Android is the operating system that runs on the phone. It manages the hardware and offers a unified platform for apps to run on it. One of the main advantages of Android is its freedom. Because it is based on Linux, its licence forces the source code to be available for anyone to hack. However, the devices themselves aren't nearly as open. That's why hackers across the world love to break into phones and change their inner workings. Such actions are usually deemed entirely legal and can offer quite a bit of insight into how computers are made to work and the quality of work done by industry engineers.
Why would someone root their phone? To do advanced things to it that are otherwise impossible! For instance my Tattoo had faulty buttons under the screen. Before sending it in for repairs under warranty I copied the contents of the on-board memory chips onto my memory card and did a factory reset. That way no prying eyes could access my data, my email account, etc. That turned out to be a good move because the phone had to have its motherboard replaced. On this motherboard the memory chips were soldered and I would have lost months of customizations had I not made backups.
Many discussions on mobile phone hacking and development take place on the forum xda-developers.com. Of course there are many other, more specific sites, but usually everything worth noting can be found on these forums. A problem I had at the beginning while reading various threads there was that, sure, there are many technical and newbie guides but very little is said what the accomplished result is useful for. Perhaps that is also a consequence of the bulletin board nature of the site. I find that wiki sites are much better for new people because all the information is centralised on one page, condensed and more formatted for legibility than countless bits of information spread around forum posts.
By the way, if you are considering buying a smartphone, please, PLEASE, do yourself a favour and don't get a budget phone. I find myself wanting the characteristics of a better phone all the time. The hardware can be very limiting to the usefulness of various third party applications and even to their availability. Fortunately some of the limitations are software based and therefore the attractiveness and promise of community based upgrades and hacks becomes quickly evident.
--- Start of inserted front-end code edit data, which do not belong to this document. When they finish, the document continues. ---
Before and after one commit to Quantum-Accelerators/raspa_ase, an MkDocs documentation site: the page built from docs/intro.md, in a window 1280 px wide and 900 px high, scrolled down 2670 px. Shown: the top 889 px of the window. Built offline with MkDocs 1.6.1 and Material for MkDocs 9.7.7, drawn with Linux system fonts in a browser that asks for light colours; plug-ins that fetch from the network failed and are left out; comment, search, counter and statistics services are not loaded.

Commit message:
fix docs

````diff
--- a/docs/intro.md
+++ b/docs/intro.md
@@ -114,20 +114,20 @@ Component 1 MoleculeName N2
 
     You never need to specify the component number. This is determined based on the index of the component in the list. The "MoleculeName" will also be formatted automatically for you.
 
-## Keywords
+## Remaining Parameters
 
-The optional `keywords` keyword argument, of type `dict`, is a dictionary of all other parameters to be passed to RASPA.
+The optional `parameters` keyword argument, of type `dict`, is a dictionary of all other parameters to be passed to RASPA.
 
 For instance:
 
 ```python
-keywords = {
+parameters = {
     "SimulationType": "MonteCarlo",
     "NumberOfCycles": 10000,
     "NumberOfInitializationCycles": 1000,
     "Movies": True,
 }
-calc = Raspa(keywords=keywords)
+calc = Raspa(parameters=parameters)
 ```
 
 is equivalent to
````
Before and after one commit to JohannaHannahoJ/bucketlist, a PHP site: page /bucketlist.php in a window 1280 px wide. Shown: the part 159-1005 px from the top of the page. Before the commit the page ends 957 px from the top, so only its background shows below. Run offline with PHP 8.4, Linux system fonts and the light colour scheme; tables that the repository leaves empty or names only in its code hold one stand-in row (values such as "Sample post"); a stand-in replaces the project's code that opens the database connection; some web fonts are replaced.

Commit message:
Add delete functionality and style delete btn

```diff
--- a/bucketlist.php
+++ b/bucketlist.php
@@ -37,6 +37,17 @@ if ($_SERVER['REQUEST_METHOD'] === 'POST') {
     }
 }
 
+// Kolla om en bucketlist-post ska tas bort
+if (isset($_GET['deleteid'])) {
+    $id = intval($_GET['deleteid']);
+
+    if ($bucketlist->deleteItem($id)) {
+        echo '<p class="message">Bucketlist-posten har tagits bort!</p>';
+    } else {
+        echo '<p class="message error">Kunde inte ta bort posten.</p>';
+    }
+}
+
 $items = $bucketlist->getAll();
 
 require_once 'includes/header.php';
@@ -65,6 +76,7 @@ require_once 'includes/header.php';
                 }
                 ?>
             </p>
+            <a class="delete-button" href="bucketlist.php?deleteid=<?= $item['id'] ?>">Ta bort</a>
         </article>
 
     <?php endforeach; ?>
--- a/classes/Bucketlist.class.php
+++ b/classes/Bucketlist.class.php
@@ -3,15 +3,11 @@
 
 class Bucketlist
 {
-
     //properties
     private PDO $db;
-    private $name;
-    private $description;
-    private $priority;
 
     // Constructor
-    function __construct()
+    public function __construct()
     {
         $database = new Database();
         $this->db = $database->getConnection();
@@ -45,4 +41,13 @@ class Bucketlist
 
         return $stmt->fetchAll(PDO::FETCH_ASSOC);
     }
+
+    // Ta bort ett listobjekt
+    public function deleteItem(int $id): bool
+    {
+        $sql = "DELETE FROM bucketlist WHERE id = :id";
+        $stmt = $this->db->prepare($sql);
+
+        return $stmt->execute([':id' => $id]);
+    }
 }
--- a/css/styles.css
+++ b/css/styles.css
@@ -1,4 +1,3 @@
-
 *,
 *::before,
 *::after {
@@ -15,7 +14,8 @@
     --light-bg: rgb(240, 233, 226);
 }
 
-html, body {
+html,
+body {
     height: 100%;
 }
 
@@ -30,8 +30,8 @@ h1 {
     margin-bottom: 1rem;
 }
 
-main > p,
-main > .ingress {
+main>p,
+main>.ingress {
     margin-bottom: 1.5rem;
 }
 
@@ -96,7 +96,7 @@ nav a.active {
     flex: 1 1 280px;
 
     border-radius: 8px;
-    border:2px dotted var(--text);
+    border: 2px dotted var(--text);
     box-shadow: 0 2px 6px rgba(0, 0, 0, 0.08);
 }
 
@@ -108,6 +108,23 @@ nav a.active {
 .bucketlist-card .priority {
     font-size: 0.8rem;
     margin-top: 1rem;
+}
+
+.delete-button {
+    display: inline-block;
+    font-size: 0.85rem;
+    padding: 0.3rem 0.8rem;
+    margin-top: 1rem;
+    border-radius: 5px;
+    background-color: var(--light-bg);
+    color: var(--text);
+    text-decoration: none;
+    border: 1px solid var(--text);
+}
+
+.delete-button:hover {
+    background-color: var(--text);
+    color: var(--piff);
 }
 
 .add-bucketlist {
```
I imagined this blog as being more technically orientated so as not to deviate from that premise I will soon post some guides how (and why) I have fun with my mobile phone.